Ten Things You Need to Know About the Optimus Maximus Keyboard Hardware

It's been three months since we first got a true hands on with the Optimus Maximus OLED keyboard at CES, and we've had plenty of time to experience this innovative gadget by blogging with it full time over the course of three weeks. And by logging hours and hours with the keyboard—much like you would if you purchased one—we've come up with ten things you need to know about the Optimus Maximus keyboard's hardware.

1. It's not meant for a lot of typing. There's no way you're buying this US$1500 keyboard for typing. If you wanted the best typing experience, there's plenty of boards from Microsoft or Logitech or Apple that are better suited (and protect your wrists better). No, you want this because of the shortcuts it'll let you see and the customisation it'll let you perform. The individual keys are loud and clacky, which is not great for people who prefer scissor switch or membrane type keyboards. There is a decent amount of feedback when you press a key, however, and it springs back nicely. It's just not a keyboard you'd pick out to type 100+ WPM with.

No, if you do a lot of typing, you want to have two keyboards. One for typing, and the Optimus off to the side for button presses and shortcuts and gaming and the stuff that the Maximus was made for.

2. It works. Each key has a display on it, each display is bright like you'd expect, and each display is customisable. Not only can you pick what's displayed on each key (the whole point of this thing), you can customise what each key does when you press it. As of now, you can execute an AppleScript, Shell Command, trigger Expose, and open a file.

3. You can make the keys display ANYTHING. As long as you have an image, you can customise the display to show anything you want. Static images are fine, but if you wanted to, the keyboard can even support GIFs or MOVs. Play back a movie on your keyboard!

4. It's heavy and big and wide. This is not a small keyboard. This is probably the heaviest, biggest, and sturdiest keyboard we have ever used. If you heard an intruder in your house and you wanted to decide between a bat and the Maximus, it'd be a tough decision. Then again, unless that was a signed commemorative bat, you should probably leave your $1500 keyboard be.

5. It's not wireless. Sorry folks, this thing is wired. Not only is it wired to your computer, there's an AC adaptor wire as well. Double wired, you might say.

6. The OLED display doesn't fill up the entire key. Those early renders of the Optimus keyboard aren't accurate. There's a small display embedded in every key, but they're all the same size. It takes up a good 85% of a normal key, but when you get to Shift, Enter, or Space, it's noticeably smaller. Not a huge deal, but if you were hoping to get a huge stat readout of your computer on the Space key, you're out of luck.

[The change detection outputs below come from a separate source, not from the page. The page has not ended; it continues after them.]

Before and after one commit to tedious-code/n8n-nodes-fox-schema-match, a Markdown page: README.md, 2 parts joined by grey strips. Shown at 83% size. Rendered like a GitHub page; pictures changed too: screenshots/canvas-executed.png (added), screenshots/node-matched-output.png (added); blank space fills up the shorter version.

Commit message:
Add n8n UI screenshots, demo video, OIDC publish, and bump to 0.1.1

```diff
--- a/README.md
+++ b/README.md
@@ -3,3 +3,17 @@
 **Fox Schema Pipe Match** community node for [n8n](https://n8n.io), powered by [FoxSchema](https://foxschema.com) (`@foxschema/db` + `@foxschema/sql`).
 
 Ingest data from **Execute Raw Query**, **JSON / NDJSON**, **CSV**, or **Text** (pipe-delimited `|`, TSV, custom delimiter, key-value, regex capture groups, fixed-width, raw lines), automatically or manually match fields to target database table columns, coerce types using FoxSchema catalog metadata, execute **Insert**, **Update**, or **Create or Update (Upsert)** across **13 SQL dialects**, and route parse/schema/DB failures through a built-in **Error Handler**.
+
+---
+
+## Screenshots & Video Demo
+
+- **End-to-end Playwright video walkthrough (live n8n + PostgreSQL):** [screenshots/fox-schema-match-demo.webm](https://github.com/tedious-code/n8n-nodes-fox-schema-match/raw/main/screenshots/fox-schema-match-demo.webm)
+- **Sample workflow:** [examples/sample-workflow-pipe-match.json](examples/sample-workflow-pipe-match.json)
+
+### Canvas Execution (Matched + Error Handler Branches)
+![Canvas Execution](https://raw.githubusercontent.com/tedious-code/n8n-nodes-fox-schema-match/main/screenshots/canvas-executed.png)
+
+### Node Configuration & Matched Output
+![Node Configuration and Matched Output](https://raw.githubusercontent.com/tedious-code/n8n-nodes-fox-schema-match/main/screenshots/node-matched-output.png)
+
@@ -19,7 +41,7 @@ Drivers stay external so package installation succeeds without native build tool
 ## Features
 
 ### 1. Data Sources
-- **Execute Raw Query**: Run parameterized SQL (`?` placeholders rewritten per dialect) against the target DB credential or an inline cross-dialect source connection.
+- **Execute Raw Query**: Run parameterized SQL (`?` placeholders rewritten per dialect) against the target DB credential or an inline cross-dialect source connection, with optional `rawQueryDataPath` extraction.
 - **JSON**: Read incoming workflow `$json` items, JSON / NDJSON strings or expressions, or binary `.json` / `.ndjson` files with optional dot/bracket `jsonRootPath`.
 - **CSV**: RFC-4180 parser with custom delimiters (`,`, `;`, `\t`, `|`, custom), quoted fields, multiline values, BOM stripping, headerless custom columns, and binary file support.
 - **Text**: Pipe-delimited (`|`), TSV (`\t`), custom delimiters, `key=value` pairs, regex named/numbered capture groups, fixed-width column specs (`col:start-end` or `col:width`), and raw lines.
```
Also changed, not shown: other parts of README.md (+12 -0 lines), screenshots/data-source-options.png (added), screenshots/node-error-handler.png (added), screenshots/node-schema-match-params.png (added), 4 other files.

7. It comes in four models. Because the keys are interchangeable, you can actually buy them one at a time, or only have some of the keys be OLED display enabled. There's four versions now, one with only the space bar active (US$462), one with the 10 side function keys active (US$599), one with the 47 regular QWERTY keys active (US$999), and one with all 113 keys active (US$1564). It's up to you which one you like, but you should at the very least get the 10 active key set.

8. It's not plug and play. When you plug in the Maximus, all you get is a standard keyboard. To get fancy actions, images, or animations going, you're going to have to program them in yourself. Not a huge deal for the hardcore users, but be aware that you'll have to spend a few hours getting used to the system, setting things up, and digging up images to go with whatever actions you want to perform.

9. It's heavily customisable—or at least it will be. Despite the previous target date of April for the final version of the software, it's only at version 0.591 now. There are instances of announced features on their Optimus Blog that haven't made it into the beta versions yet. This means a lot of features—like being able to simulate any series of keys when you hit a button—are still missing. Not to mention that the software currently has a memory leak and balloons up if left alone for more than a day. Quitting and restarting fixes it.

10. You probably shouldn't buy it yet. Even though Art Lebedev is currently taking orders for the keyboard, you should wait until the final release of the software is out. At the very least, wait for them to reach 1.0 and add in all the basic functionality they've been promising. This shouldn't take more than a few months. After that, if you're worried about how expensive the Maximus is, you can wait for the price to drop. Chances are that it won't drop too dramatically, but US$1564 is a high price to pay for a normal user.

However, if you're in production or art and really need this for your work, you can go ahead and grab it now. US$1500 is easily expensable, and if it helps your productivity by even a small percent, it's totally worth it. [Optimus]

Note: When the software version hits 1.0, we'll do another software oriented look at this keyboard.